(TASK OBJECTIVE):
Each entry should be given again exactly, with any image left out.

(DATASET ENTRIES)

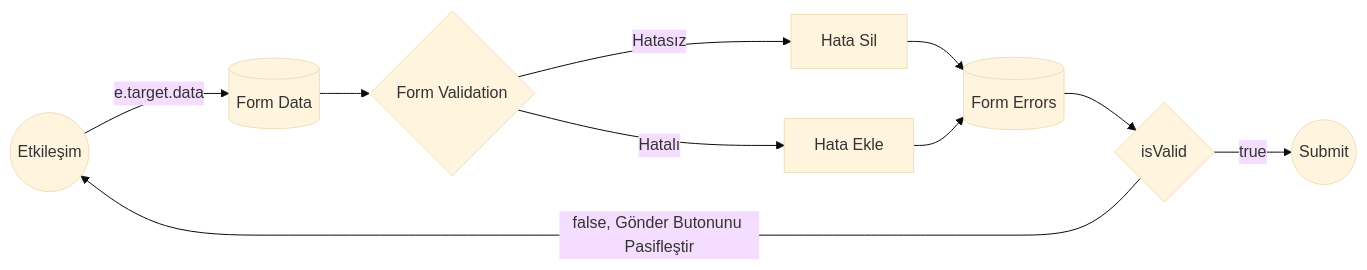
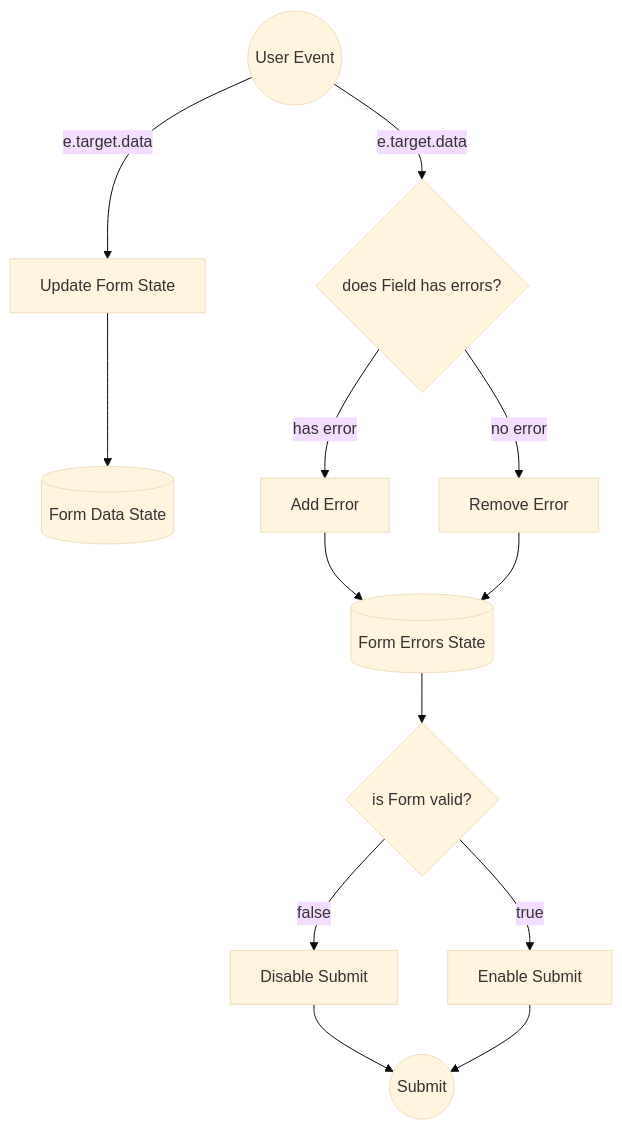
Before and after one commit to alicansadeler/teknolojikyemekler: the second of 2 diagrams in README.md, drawn with Mermaid (base theme).

Commit message:
Update mermaid

````diff
--- a/README.md
+++ b/README.md
@@ -35,12 +35,13 @@
 ```mermaid
-graph LR
-A((Etkileşim)) --e.target.data-->  F[(Form Data)]
-F--> V{Form Validation}
-V--Hatalı-->H[Hata Ekle]
-V--Hatasız-->S[Hata Sil]
+graph TB
+A((User Event)) --e.target.data--> V{does Field has errors?}
+A--e.target.data-->G[Update Form State]-->F[(Form Data State)]
+V--has error-->H[Add Error]
+V--no error-->S[Remove Error]
+H-->E[(Form Errors State)]
 S-->E
-H-->E[(Form Errors)]
-E-->I{isValid}
-I--false, Gönder Butonunu Pasifleştir-->A
-I--true-->Z((Submit))
+E--> I{is Form valid?}
+Z((Submit))
+I--false-->B[Disable Submit]-->Z
+I--true-->C[Enable Submit]-->Z
 ```
````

(End DATASET ENTRIES)

(SOLUTION TO THE PROBLEM):
Before and after one commit to alicansadeler/teknolojikyemekler: the second of 2 diagrams in README.md, drawn with Mermaid (base theme).

Commit message:
Update mermaid

````diff
--- a/README.md
+++ b/README.md
@@ -35,12 +35,13 @@
 ```mermaid
-graph LR
-A((Etkileşim)) --e.target.data-->  F[(Form Data)]
-F--> V{Form Validation}
-V--Hatalı-->H[Hata Ekle]
-V--Hatasız-->S[Hata Sil]
+graph TB
+A((User Event)) --e.target.data--> V{does Field has errors?}
+A--e.target.data-->G[Update Form State]-->F[(Form Data State)]
+V--has error-->H[Add Error]
+V--no error-->S[Remove Error]
+H-->E[(Form Errors State)]
 S-->E
-H-->E[(Form Errors)]
-E-->I{isValid}
-I--false, Gönder Butonunu Pasifleştir-->A
-I--true-->Z((Submit))
+E--> I{is Form valid?}
+Z((Submit))
+I--false-->B[Disable Submit]-->Z
+I--true-->C[Enable Submit]-->Z
 ```
````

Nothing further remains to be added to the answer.